As a transgender woman, I am incredibly proud to call Northeast Portland home. I was raised in an abusive, transphobic, evangelical baptist home in rural North Carolina. At a very young age I was forced to make a decision: to fight back, or to die. I chose then, and choose to this day, to fight back. At 17 I joined the US Army to escape my childhood home and became the first woman to serve as an Indirect Fire Infantryman, a combat job previously open only to men.

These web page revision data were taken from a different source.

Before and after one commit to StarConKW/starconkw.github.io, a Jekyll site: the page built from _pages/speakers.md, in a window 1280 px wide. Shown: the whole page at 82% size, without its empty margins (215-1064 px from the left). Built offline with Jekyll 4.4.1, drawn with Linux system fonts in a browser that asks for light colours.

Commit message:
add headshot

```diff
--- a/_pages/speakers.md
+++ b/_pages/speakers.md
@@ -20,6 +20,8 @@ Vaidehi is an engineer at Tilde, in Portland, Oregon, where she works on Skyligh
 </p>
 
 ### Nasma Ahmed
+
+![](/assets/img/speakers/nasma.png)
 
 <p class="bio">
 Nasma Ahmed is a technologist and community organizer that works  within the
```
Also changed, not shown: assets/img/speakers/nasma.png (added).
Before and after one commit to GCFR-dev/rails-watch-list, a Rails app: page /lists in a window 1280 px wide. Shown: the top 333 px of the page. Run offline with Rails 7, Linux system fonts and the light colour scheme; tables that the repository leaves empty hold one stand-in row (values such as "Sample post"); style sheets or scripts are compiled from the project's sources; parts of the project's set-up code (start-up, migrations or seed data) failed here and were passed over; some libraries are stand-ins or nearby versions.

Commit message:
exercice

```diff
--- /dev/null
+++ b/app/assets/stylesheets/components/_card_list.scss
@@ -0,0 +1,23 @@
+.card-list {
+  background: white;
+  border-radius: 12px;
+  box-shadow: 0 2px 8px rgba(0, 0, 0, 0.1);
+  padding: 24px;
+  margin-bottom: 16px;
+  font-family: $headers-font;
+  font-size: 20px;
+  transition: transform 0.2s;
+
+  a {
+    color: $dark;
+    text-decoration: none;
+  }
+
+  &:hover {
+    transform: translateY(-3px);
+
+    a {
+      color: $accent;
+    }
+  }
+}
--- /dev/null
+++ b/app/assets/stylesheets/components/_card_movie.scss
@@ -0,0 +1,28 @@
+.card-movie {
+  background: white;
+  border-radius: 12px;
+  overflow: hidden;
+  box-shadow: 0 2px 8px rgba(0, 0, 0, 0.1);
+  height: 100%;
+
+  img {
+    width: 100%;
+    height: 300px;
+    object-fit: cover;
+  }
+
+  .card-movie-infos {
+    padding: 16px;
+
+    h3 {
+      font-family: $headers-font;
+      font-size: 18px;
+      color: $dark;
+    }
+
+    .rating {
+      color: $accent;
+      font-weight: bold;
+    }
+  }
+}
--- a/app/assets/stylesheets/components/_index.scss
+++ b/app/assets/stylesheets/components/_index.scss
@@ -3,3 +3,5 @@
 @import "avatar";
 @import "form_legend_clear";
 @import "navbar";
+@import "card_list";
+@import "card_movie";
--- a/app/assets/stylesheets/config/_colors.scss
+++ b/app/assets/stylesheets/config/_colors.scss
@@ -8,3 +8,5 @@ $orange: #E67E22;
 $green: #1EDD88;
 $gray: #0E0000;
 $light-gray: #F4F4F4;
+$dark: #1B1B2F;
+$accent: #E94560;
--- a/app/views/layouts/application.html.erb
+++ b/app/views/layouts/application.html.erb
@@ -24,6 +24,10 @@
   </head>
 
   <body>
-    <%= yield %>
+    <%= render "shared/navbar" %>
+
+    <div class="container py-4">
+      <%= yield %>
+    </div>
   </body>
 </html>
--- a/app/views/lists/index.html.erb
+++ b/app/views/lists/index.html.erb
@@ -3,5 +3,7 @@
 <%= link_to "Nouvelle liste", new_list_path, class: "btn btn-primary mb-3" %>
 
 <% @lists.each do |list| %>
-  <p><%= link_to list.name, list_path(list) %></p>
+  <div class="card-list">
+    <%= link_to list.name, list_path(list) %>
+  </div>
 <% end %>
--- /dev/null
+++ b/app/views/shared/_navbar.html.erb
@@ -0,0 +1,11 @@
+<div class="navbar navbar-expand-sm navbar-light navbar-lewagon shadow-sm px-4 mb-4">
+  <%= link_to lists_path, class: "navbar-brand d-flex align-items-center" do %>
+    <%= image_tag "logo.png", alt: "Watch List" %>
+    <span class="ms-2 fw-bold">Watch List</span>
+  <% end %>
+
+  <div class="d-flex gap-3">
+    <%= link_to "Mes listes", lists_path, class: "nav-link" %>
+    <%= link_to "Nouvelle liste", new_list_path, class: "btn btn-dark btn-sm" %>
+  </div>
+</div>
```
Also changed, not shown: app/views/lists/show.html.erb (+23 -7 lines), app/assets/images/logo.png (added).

After three years of service, I was forced out of the military following the Trump administration’s trans military ban. I moved to Oregon, where I used my GI bill to attend Oregon State University in Corvallis, and soon after I settled down in Portland, where I chose to make my home. It was incredibly important for me to come to one of the few places in the country where it is relatively safe for trans women to live openly and authentically, and I will always be grateful to my community here for accepting and welcoming me in a way I had never before experienced. I spent my entire life looking for the home and community that I found here. I am a disabled veteran. I am a formerly houseless person. I am a survivor. I fought incredibly hard to make it here, and I am not done fighting yet. Now I am fighting for my community and the working class people of our state.
My background and experience is as an organizer, activist, and legislative advocate. I currently serve as the electoral and legislative co-chair of the Portland Democratic Socialists of America, where I advocate and fight for democratic socialist values, principles, and policies in the Oregon Legislature. I am a board member of Portland Tenants United, the largest tenants union in the city, where I primarily serve as a state policy adviser. Additionally, I am an activist. I organized multiple trans visibility rallies across the state in 2018, and I frequently participate in anti-imperialist activism as a DSA member, and a Veterans for Peace member.
I am incredibly proud to fight for working class Oregonians each and every day. We are facing so many challenges in our state – the housing crisis, vast income inequality, systemic racism, and a state Legislature that seems more intent on enriching the rich and corporate class than actually improving the lives of everyday Oregonians, especially those from marginalized communities. I’m running because, together, I know we can rise to these challenges and overcome the obstacles we face to build a brighter and more just world.